Now then, a couple days ago I had a dream, you may know the kind. I refer to if you ever have a dream where you don't recall the majority of what occurred but a small detail stands-out in your mind? I had such a dream. I don't recall the general plot/focus, but at one point within this dream I'm in a Barnes and Noble and spot a massive hardcover collecting something called, "More Wednesday Comics." Within the dream I glanced at the front and back before my dream continued with whatever surreal story it was telling--I honestly can't recall the rest--I remember that book with a shocking clarity however. "More Wednesday Comics," on the back describes how it is the hardcover collecting the, "Sequel to the smash-hit series before it," with a focus on creators returning to characters they did beloved runs on for fresh takes along with new talent.
|Interestingly enough, Quitely has drawn a version of The Question. |
It was for the, "Pax Romana," one-shot as a part of, "The Multiversity."

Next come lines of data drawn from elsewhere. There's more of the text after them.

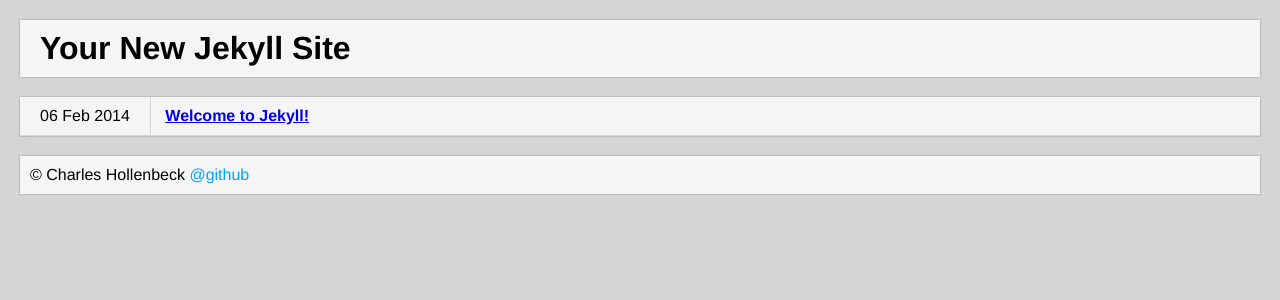
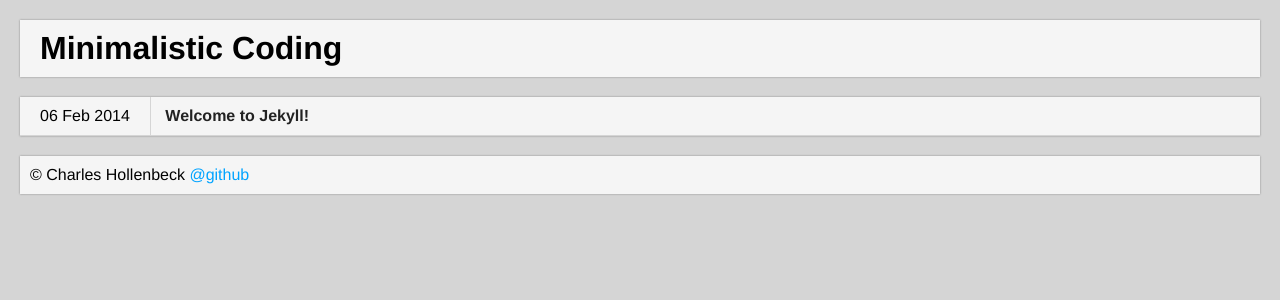
Before and after one commit to charles-hollenbeck/charles-hollenbeck.github.io, a Jekyll site: the page built from index.html, in a window 1280 px wide. Shown: the top 300 px of the page. Built offline with Jekyll 4.4.1, drawn with Linux system fonts in a browser that asks for light colours; Markdown is read by kramdown in place of the engine named in the settings.

Commit message:
Minor updates to links/pages

```diff
--- a/_config.yml
+++ b/_config.yml
@@ -1,4 +1,4 @@
-name: Your New Jekyll Site
+name: Minimalistic Coding
 markdown: redcarpet
 pygments: true
 timezone: America/New_York
--- a/_layouts/default.html
+++ b/_layouts/default.html
@@ -1,7 +1,7 @@
 <!DOCTYPE html>
 <html lang="en">
 	<head>
-		<title>{{ page.title }}</title>
+		<title>{{ site.name }} | {{ page.title }}</title>
 		<meta charset="utf-8" />
 		<link rel="stylesheet" type="text/css" href="/css/main.css" />
 		<link rel="stylesheet" type="text/css" href="/css/syntax-old.css" />
@@ -9,14 +9,14 @@
 	<body>
 		<div id="wrapper">
 			<header>
-				<h1 id="brand">{{ site.name}}</h1>
+				<h1 id="brand">{{ site.name }}</h1>
 			</header>
 
 			<div id="container">
 				{{ content }}
 			</div>
 			<footer>
-				<p>&copy; Charles Hollenbeck <a href="#github">@github</a></p>
+				<p>&copy; Charles Hollenbeck <a href="http://github.com/charles-hollenbeck">@github</a></p>
 			</footer>
 		</div>
 	</body>
--- a/_layouts/post.html
+++ b/_layouts/post.html
@@ -5,6 +5,7 @@
 	<header>
 		<aside>{{ page.date | date_to_string }}</aside>
 		<h4>{{ page.title }}</h4>
+		<div id="gohome"><a href="/">Back</a></div>
 	</header>
 	<section>
 		{{ content }}
--- a/css/main.css
+++ b/css/main.css
@@ -19,9 +19,15 @@
 footer p {
 	margin: 0;
 }
-footer p a {
+a {
+	color: #8493CA;
+	text-decoration: none;
+}
+a:visited {
+	color: #8882BE;
+}
+a:hover, a:link {
 	color: rgb(0, 163, 255);
-	text-decoration: none;
 }
 #container {
 	margin: 20px auto;
@@ -41,20 +47,31 @@
 	padding: 0 10px;
 	margin: 0 auto;
 }
-#container article:nth-child(even){
+article h4 a, article h4 a:visited, article h4 a:link {
+	color: #222;
+}
+article h4 a:hover {
+	color: #3BB878;
+}
+#container article {
+	background-color: #F5F5F5;
+}
+#container article.multi:nth-child(even){
 	background-color: #E5E5E5;
 }
-#container article:nth-child(odd){
+#container article.multi:nth-child(odd){
 	background-color: #F5F5F5;
-}
-#container article:nth-child(even):hover{
-	background-color: #E0E0E0;
-}
-#container article:nth-child(odd):hover{
-	background-color: #F0F0F0;
 }
 article h4, article aside{
 	display:inline-block;
+}
+div#gohome {
+	float:right;
+	border-left: 1px ridge #D5D5D5;
+}
+div#gohome a {
+	padding: 10px 20px;
+	display: block;
 }
 article aside {
 	border-right: 1px ridge #D5D5D5;
--- a/index.html
+++ b/index.html
@@ -1,10 +1,10 @@
 ---
 layout: default
-title: Your New Jekyll Site
+title: Home
 ---
 
 {% for post in site.posts %}
-<article>
+<article class="multi">
 	<aside>{{ post.date | date_to_string }}</aside>
 	<h4><a href="{{ post.url }}">{{ post.title }}</a></h4>
 </article>
```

The book discuses how it has stories such as a new strip on The Question written by Denny O'Neil (who did my favorite run on the character) with art by Frank Quietly. Also, none other than Alan Moore writing a horror-heavy story about Swamp Thing illustrated by Bernie Wrightson. Grant Morrison stops by to do a darker take on, "Superman," basically completely counter to, "All-Star Superman," with art by Eduardo Risso (who in real-life illustrated the Batman-story in the original, "Wednesday Comics," publication). Frank Miller writes and draws a story that involves weird time-travel resulting in his Batman from, "Year One," meeting-up with the one from, "Dark Knight Returns," and basically being disgusted and pledging he'll never end-up like his older-self, whilst the older-Batman mocks the younger one's naivete. Jack Kirby and Tom King collaborating for a, "Fourth World," epic co-written together and illustrated by Kirby in the vein of the recent, "Mister Miracle," sounded cool, and for some reason Jim Balent writes and draws, "Wonder Woman," which within the dream confused me as he is of course known for his work on, "Catwoman," and never wrote or illustrated Wonder Woman as far as I know, but trying to make sense of a dream is a fool's errand. It was all very strange yet exciting.
A lot of these stories couldn't happen or won't happen (Alan Moore isn't exactly on speaking-terms with DC, Jack Kirby died before Tom King even started making comics, etc.) but within my dream this big hardcover book existed and was glorious. I told my wife how I had a dream about a comic that didn't exist and she asked if maybe it really did, at least in some form. She wondered if I didn't utterly imagine it, which I had to tell her I tragically did. This made me wonder what it would be like if something at least slightly like my dream could happen--I mean, if DC ever made a sequel to, "Wednesday Comics," I would for sure want to buy it as it came out and when it was collected. After all, even if my version I dreamed about is impossible to create (in this reality at least) I would enjoy any kind of, "More Wednesday Comics," DC could potentially give us. For now though, all I can do is literally dream.
Post a Comment